▶ **Task to complete**
Search the entries below for "response". Report each line where it occurs.

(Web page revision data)

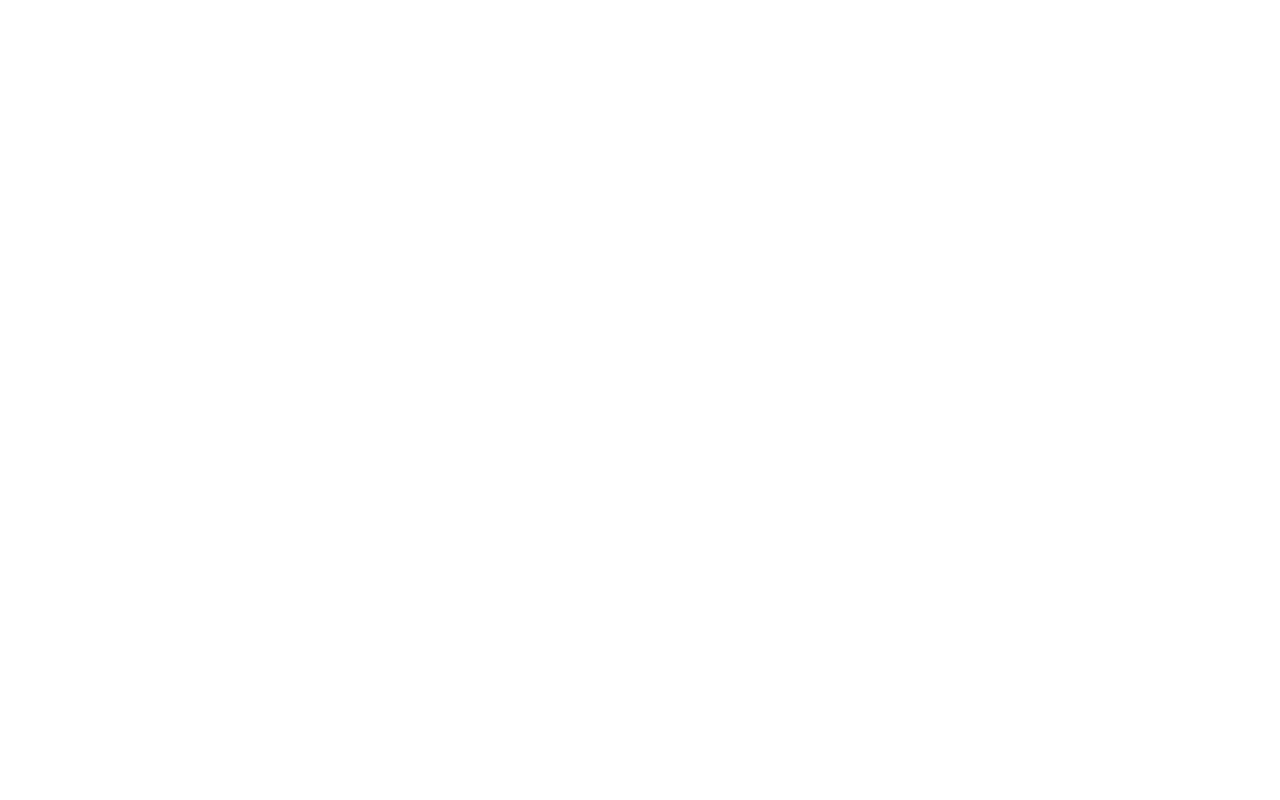
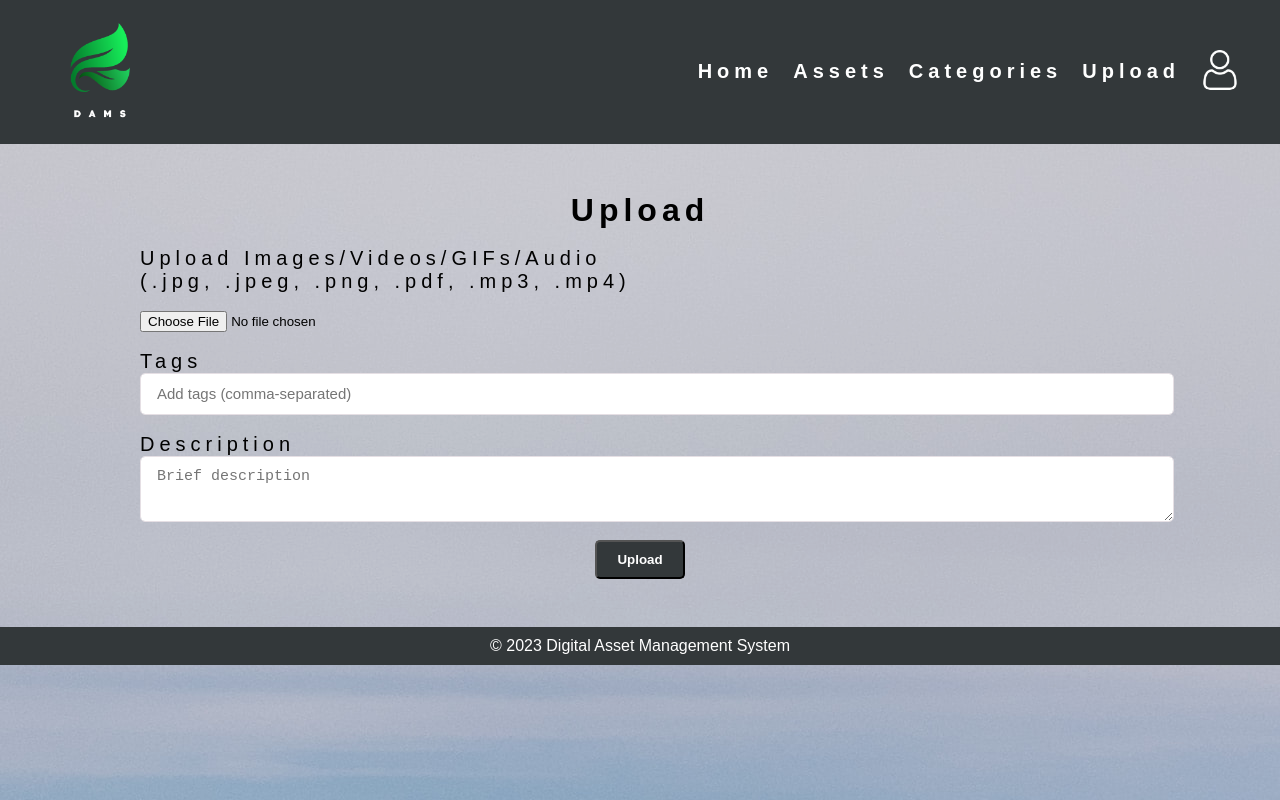
Before and after one commit to JashanpreetSinghp09/Digital-Asset-Management-System, a website: page DAMS_Project/html/upload.html in a window 1280 px wide. Drawn offline with Linux system fonts and the light colour scheme.

Commit message:
upload functionality created
upload.html and auth.js edited

```diff
--- a/DAMS_Project/html/upload.html
+++ b/DAMS_Project/html/upload.html
@@ -0,0 +1,76 @@
+<!DOCTYPE html>
+<html lang="en">
+<head>
+    <!-- Include your existing meta tags and stylesheets here -->
+
+    <title>Upload</title>
+    <!-- <link rel="stylesheet" href="../css/upload.css"> -->
+    <link rel="stylesheet" href="../css/homeStyle.css">
+    <link rel="stylesheet" href="../css/profile.css">
+</head>
+<body>
+    <header>
+        <!-- Include your header content as shown in your original HTML -->
+        <nav>
+            <a href="home.html" class="nav-hover">
+                <img src="../images/dams_logo.png" class="logo" alt="logo">
+            </a>
+            <ul class="nav-links">
+                <li class="nav-hover"><a href="home.html">Home</a></li>
+                <li class="nav-hover"><a href="assets.html">Assets</a></li>
+                <li class="nav-hover"><a href="#">Categories</a></li>
+                <li class="nav-hover"><a href="upload.html">Upload</a></li>
+                <a href="profile.html">
+                    <img src="../images/profile.png" class="profile_logo nav-hover" alt="profile_logo" />
+                </a>
+            </ul>
+        </nav>
+    </header>
+
+    <main>
+        <!-- <section class="hero">
+            <h1>Upload</h1>
+            <form id="upload-form">
+                <input type="file" id="file-input" accept=".jpg, .jpeg, .png, .pdf" required>
+                <input type="text" class="form-control" id="tags-input" placeholder="Add tags (comma-separated)">
+                <textarea id="description-input" class="form-control" placeholder="Brief description"></textarea>
+                <button type="button"  id="upload-button">Up load</button>
+            </form>
+        </section> -->
+
+        <form class="file-upload">
+            <!-- Contact detail -->
+            <div class="bg-secondary-soft px-4 py-5 rounded">
+                <h1>Upload</h1>
+                <br>
+                <!-- First Name -->
+                <div class="fields">
+                    <label class="h3" for="file-input"> Upload Images/Videos/GIFs/Audio <br>(.jpg, .jpeg, .png, .pdf, .mp3, .mp4)</label> <br> </br>
+                    <input type="file" id="file-input" accept=".jpg, .jpeg, .png, .pdf .mp3 .mp4" required>
+                </div>
+                <br>
+                <!-- Last name -->
+                <div class="fields">
+                    <label class="h3" for="tags-input">Tags</label>
+                    <input type="text" class="form-control" id="tags-input" placeholder="Add tags (comma-separated)" required>
+                </div>
+                <br>
+                <!-- Username/Email -->
+                <div class="fields">
+                    <label class="h3" for="description-input">Description</label>
+                    <textarea id="description-input" class="form-control" placeholder="Brief description" required></textarea>
+                </div>
+                <br>
+                <button type="button" class="cta-button" id="upload-button" onclick="uploadFile()">Upload</button>
+            </div>
+        </form>
+        <!-- Add more sections for your content here -->
+    </main>
+
+    <footer>
+        <p>&copy; 2023 Digital Asset Management System</p>
+    </footer>
+    <script src="../javascript/auth.js"></script>
+    <script src="../javascript/upload.js"></script>
+</body>
+</html>
--- a/DAMS_Project/javascript/auth.js
+++ b/DAMS_Project/javascript/auth.js
@@ -238,3 +238,51 @@ function DeleteUser(){
       console.error('Request error:', error);
     });
 }
+
+function uploadFile() {
+  const fileInput = document.getElementById("file-input");
+  const tagsInput = document.getElementById("tags-input");
+  const descriptionInput = document.getElementById("description-input");
+
+  const file = fileInput.files[0];
+  const tags = tagsInput.value.split(",").map(tag => tag.trim());
+  const description = descriptionInput.value;
+
+  if (!file) {
+      window.alert("Please select a file to upload.");
+  } else if (tags.length === 0) {
+      window.alert("Please add at least one tag.");
+  } else {
+      const formData = new FormData();
+      formData.append("file", file);
+      formData.append("tags", JSON.stringify(tags));
+      formData.append("description", description);
+
+      // Replace the following URL with your server endpoint for file upload
+      const uploadEndpoint = "/your-upload-endpoint";
+
+      fetch(uploadEndpoint, {
+          method: "POST",
+          body: formData,
+      })
+      .then(response => {
+          if (response.ok) {
+              return response.json();
+          } else {
+              throw new Error("Network response was not ok");
+          }
+      })
+      .then(data => {
+          if (data.success) {
+              window.alert("File uploaded successfully!");
+              // Optionally, redirect to another page or perform additional actions.
+          } else {
+              window.alert("Error: " + data.error);
+          }
+      })
+      .catch(error => {
+          console.error("Fetch error:", error);
+          window.alert("Fetch error: " + error.message);
+      });
+  }
+}
```
Also changed, not shown: DAMS_Project/html/home.html (+1 -1 lines).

▶ **The completed task**
+      .then(response => {
+          if (response.ok) {
+              return response.json();
+              throw new Error("Network response was not ok");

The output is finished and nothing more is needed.